Juvenile Division FAQ
- My child was picked up by the police and detained. Where were they taken and will they stay in detention until his case is resolved?
- Will my child be provided an attorney?
- If my child is found to have committed a delinquent act, will they be taken away from my care?
- What are the typical or more common consequences that a child faces if found to have committed a delinquent act?
- What is the burden of proof in juvenile proceedings?
- My child was charged with a serious offense, or has a terrible record. Is he going to be sent to adult court?
- Who is a Juvenile?
- What is the difference between a “Child in Need of Services “ (C.H.I.N.S.) case and a delinquency proceeding, and why do I have to appear in both?
My child was picked up by the police and detained. Where were they taken and will they stay in detention until his case is resolved?
The Monroe County Probation Department will tell you where your child was taken and how to contact your child and the facility.
Most children are released at the detention hearing; however, some children that are picked up for offenses that are more serious, or children that have no safe place to stay, may be detained for longer periods of time.
Will my child be provided an attorney?
Yes. Indiana law provides that a child facing a juvenile delinquency petition is entitled to an attorney at no cost, regardless of financial standing of the child or parent. That attorney will be provided at either the detention hearing or the initial hearing when your child meets with the juvenile court judge.
If my child is found to have committed a delinquent act, will they be taken away from my care?
Though possible, removal is extremely rare and only used as a last resort, and usually only after previous attempts at rehabilitation have failed. When a child is removed, it usually is only for a short period and for treatment purposes. However, if a child is placed with the Department of Corrections (DOC), wardship is transferred to the DOC and the Juvenile Court loses jurisdiction.
What are the typical or more common consequences that a child faces if found to have committed a delinquent act?
The most typical consequence, or sanction is “informal adjustment”. This sanction is usually reserved for low risk and first time offenders, and consists of supervision through probation for a period of time. The child does not appear in court and completes the probationary period with some minimal conditions. Other sanctions can include regular probation, short term detention, commitment to a treatment facility, commitment to the Indiana Department of Corrections (rare) and even waiver to adult court (rarer still).
My child was charged with a serious offense, or has a terrible record. Is he going to be sent to adult court?
Though waiver to adult court is possible in some circumstances involving serious crimes or children with a troubled history with the juvenile court, it is rarely used. Another similar concept is that of “direct file.” In a “direct file” case the juvenile court lacks jurisdiction over certain statutorily defined offenses (rape, armed robbery, etc.) if committed by someone who is 16 years or older.

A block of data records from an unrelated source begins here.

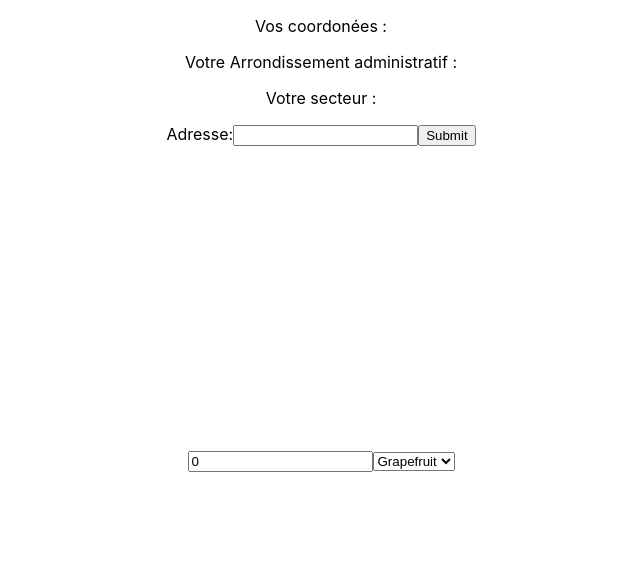
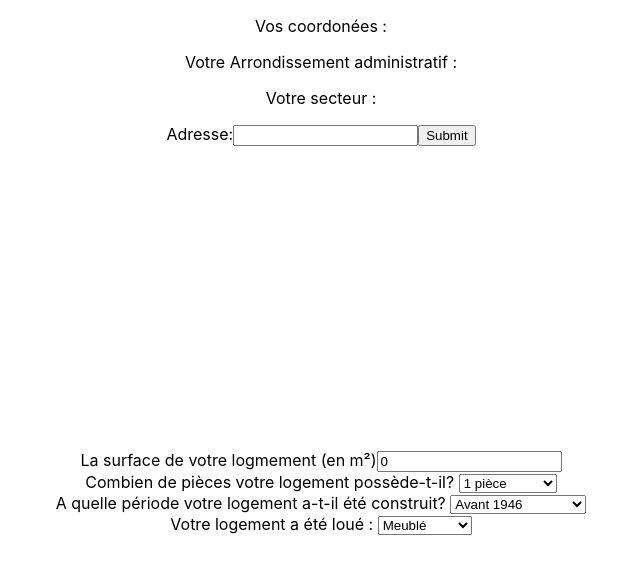
Before and after one commit to sambiak/loyers, a React (Create React App) app: page / in a window 1280 px wide. Shown: the top 574 px of the page, without its empty margins (319-959 px from the left). Built offline with nearby package versions, Linux system fonts and the light colour scheme.

Commit message:
Fin de la partie questionnaire
Toutes les questions intégrées à l'appli

```diff
--- a/src/App.tsx
+++ b/src/App.tsx
@@ -3,14 +3,26 @@ import logo from "./logo.svg";
 import "./App.css";
 import { Adresse } from "./Adresse";
 import { Entree_surface } from "./surface";
+import {Entree_piece } from "./piece"
+import {Entree_annee} from "./annee"
+import {Entree_mobilier} from "./mobilier"
+
 
 function App() {
   const [surface, setSurface] = useState<number>(0);
+  const [piece, setPiece] = useState<string>("");
+  const [annee, setAnnee] = useState<string>("");
+  const [mobilier, setMobilier] = useState<string>("");
+
 
   return (
     <div className="App">
       <Adresse></Adresse>
       <Entree_surface surface={surface} setSurface={setSurface}/>
+      <Entree_piece piece={piece} setPiece={setPiece}/>
+      <Entree_annee annee={annee} setAnnee={setAnnee}/>
+      <Entree_mobilier mobilier={mobilier} setMobilier={setMobilier}/>
+
     </div>
   );
 }
--- /dev/null
+++ b/src/annee.tsx
@@ -0,0 +1,22 @@
+interface props {
+    annee: string;
+    setAnnee: React.Dispatch<React.SetStateAction<string>>;
+  }
+
+  export function Entree_annee(props: props) {
+    return (
+      <div>
+      <label> A quelle période votre logement a-t-il été construit? </label>
+      <select value={props.annee} onChange={(e) => props.setAnnee(e.target.value )}>
+        {" "}
+        <option value="<1946">Avant 1946</option>
+        <option value="1946-1970">Entre 1946 et 1970</option>
+        <option value="1971-1990">Entre 1971 et 1990</option>
+        <option value=">1990">Après 1990</option>
+      </select>
+      <label>{props.annee}</label>
+
+      </div>
+    )
+
+  }
--- /dev/null
+++ b/src/mobilier.tsx
@@ -0,0 +1,20 @@
+interface props {
+    mobilier: string;
+    setMobilier: React.Dispatch<React.SetStateAction<string>>;
+  }
+
+  export function Entree_mobilier(props: props) {
+    return (
+      <div>
+      <label> Votre logement a été loué : </label>
+      <select value={props.mobilier} onChange={(e) => props.setMobilier(e.target.value )}>
+        {" "}
+        <option value="meuble">Meublé</option>
+        <option value="nonmeuble">Non meublé</option>
+      </select>
+      <label>{props.mobilier}</label>
+
+      </div>
+    )
+
+  }
--- /dev/null
+++ b/src/piece.tsx
@@ -0,0 +1,22 @@
+interface props {
+    piece: string;
+    setPiece: React.Dispatch<React.SetStateAction<string>>;
+  }
+
+  export function Entree_piece(props: props) {
+    return (
+      <div>
+      <label> Combien de pièces votre logement possède-t-il? </label>
+      <select value={props.piece} onChange={(e) => props.setPiece(e.target.value )}>
+        {" "}
+        <option value="1">1 pièce</option>
+        <option value="2">2 pièces</option>
+        <option value="3">3 pièces</option>
+        <option value="4+">4 pièces et +</option>
+      </select>
+      <label>{props.piece}</label>
+
+      </div>
+    )
+
+  }
--- a/src/surface.tsx
+++ b/src/surface.tsx
@@ -6,18 +6,13 @@ interface props {
 export function Entree_surface(props: props) {
   return (
     <div>
+      <label>La surface de votre logmement (en m²)</label>
       <input
         type="number"
         value={props.surface}
         onChange={(e) => props.setSurface(parseInt(e.target.value, 10))}
       />
-      <select value={props.surface} onChange={(e) => props.setSurface(parseInt(e.target.value, 10))}>
-        {" "}
-        <option value={0}>Grapefruit</option>
-        <option value={1}>Lime</option>
-        <option value={2}>Coconut</option>
-        <option value={3}>Mango</option>
-      </select>
+
     </div>
   );
 }
```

In such case, the juvenile court never assumes jurisdiction and the case begins as an adult proceeding.
Who is a Juvenile?
For juvenile delinquency purposes, a juvenile is a person who has not reached the age of 18, nor has been waived to adult court or committed an offense over which the juvenile court does not have jurisdiction (“direct file” crimes: see My child was charged with a serious offense…).
What is the difference between a “Child in Need of Services “ (C.H.I.N.S.) case and a delinquency proceeding, and why do I have to appear in both?
A “C.H.I.N.S.” proceeding is a Child in Need of Services case and can be instituted by the Department of Child Services for a number of reasons. A delinquency proceeding is instituted by the prosecuting attorney upon information that the child has committed either an act that would be a crime if committed by an adult or a status offense (truancy, runaway, or incorrigibility). These are separate proceedings, even if they originate from the same set of circumstances; therefore you must appear as directed by the court.